Trojan War: Beginning III
Some of you may have even seen Troy, the movie with Brad Pitt playing a very sensitive Achilles and Orlando Bloom as a painfully wus Paris. The movie was good, despite the fact that it's really loosely based on the Trojan War, but seeing Helen was a big downer. I mean, she was hot (and that was great given my feelings about most artistic representations of the heroine), but what's awesome about Helen is that no one ever can really know her. She is profoundly multi-dimensional and beyond any one telling.
I'm here to tell you the story how those infamous thousand ships got launched, but, since you can go ahead and read Homer’s Iliad to see the version focusing on such heroes as Achilles and Hector, I will begin with the woman who got the blame, and I will begin at the beginning.
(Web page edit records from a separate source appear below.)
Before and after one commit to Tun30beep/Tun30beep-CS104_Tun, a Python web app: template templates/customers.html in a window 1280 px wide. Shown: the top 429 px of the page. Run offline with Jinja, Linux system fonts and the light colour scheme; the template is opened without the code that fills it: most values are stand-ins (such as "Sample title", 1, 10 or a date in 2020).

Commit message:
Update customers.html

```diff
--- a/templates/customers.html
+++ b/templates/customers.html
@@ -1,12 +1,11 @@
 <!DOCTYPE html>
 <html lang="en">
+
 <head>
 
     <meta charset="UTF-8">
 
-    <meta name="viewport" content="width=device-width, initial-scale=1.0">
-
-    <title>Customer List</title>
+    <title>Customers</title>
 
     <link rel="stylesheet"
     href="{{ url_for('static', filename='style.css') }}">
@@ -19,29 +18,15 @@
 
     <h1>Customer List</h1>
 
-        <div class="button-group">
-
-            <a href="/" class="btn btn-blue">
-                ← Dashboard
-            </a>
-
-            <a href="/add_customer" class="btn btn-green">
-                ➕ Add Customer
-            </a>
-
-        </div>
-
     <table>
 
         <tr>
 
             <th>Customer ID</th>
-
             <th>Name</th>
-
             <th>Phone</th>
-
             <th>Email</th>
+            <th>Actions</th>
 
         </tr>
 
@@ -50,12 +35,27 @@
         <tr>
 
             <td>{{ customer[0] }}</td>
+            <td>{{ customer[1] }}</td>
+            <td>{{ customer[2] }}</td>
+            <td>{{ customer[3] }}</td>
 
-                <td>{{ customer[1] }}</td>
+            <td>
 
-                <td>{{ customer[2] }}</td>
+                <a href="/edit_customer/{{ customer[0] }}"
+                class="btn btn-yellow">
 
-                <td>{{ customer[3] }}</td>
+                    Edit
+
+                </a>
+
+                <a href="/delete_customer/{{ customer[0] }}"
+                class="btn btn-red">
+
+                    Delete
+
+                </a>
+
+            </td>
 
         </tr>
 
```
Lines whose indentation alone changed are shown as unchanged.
Leda was the very beautiful Queen of Sparta and married to King Tyndareus by loved by the King of the gods, Zeus himself. Only, this wasn't any old' seduction, as you may remember, Zeus was quite creative, and in this case, he took the shape of a swan. Less than a year later, Leda laid two eggs. The first contained Helen and Polydeuces and the second held Helen’s younger siblings: Clytemnestra and Castor. Helen and Polydeuces were Zeus' children, while the second egg belonged to Tyndareus. Anyway, Helen grew up in Sparta getting more and more beautiful until just after she hit puberty and really began to follow in her mother's footsteps by getting abducted.
The abductor was the equally famous Theseus, King of Athens. He took her to Aphidna and they did their thing for a good while. At any rate, his goal of banging a daughter of Zeus now accomplished, the king moved on. But Helen was still a hot commodity, and her family - especially her brothers who were heroes in their own right - wanted her back. Castor and Polydeuces (the Dioscuri) attacked Athens and got Helen back and even took some girl slaves of their own while they were there. Back home, Clytemnestra was already married (first to Tantalus and then to Agamemnon who we will see later) but Helen, well, now that she was home her unmarried status became an immediate problem.
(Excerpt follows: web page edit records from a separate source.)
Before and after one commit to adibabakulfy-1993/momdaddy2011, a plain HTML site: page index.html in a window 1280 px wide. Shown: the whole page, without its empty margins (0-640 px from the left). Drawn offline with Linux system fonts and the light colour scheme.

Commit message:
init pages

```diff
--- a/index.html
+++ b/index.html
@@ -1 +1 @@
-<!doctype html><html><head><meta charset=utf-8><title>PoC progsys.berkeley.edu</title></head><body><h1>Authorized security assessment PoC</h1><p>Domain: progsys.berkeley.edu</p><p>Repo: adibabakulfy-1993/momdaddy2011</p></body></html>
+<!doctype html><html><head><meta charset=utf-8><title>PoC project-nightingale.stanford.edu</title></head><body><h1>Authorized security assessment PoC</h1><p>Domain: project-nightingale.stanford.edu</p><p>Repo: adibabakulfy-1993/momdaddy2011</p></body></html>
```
As Mr. Robert Bell says, "Every red-blooded male in Greece who had heard of the gorgeous Helen dreamed of possessing her." The rule of Sparta was matrilineal and thus she was such a hot ticket because she also brought with her in marriage one of the most successful cities on the continent and a great powerful military force in Greece: the Spartan Army. Fortunately for Tyndareus, when Odysseus came (and ended up walking out with Penelope, Helen's cousin), he made a suggestion that suitors be required to swear an oath:
Whoever Tyndareus chose to be Helen's husband must be respected by the rest, and more than that, ready to defend that relationship against anyone who would try to steal her away.
As it turns out, Tyndareus randomly chose Menelaus. He was kind of like a noble, plain-looking, rich brat (since most of his power and money came from his powerful brother Agamemnon -the one that married Clytemnestra?). Yeah, well, anyway, when his granddad died he went for rituals and met Paris (his boytoy) and took him home and then LEFT him there while he took a trip to Crete. WTF!? Well, I assume he felt safe given the oath of the suitors. Well, Paris had the goddess Aphrodite herself.
Young, dashing, arrogant Paris seal the deal and off they went in his ship back to Thebes. Helen was NOT kidnapped! She willingly went with Paris. If she was kidnapped Paris would in millions of pieces by the Spartan people. Addition, Spartan women can protect them and can fight as well as the men.
Aphrodite had cursed both daughters of Tyndareus to be unfaithful and hey look; she was already sleeping with slaves! Even if she was in love, there was a whole lot of sorrow in her life and her relationships hurt a lot of people, not least of all Helen.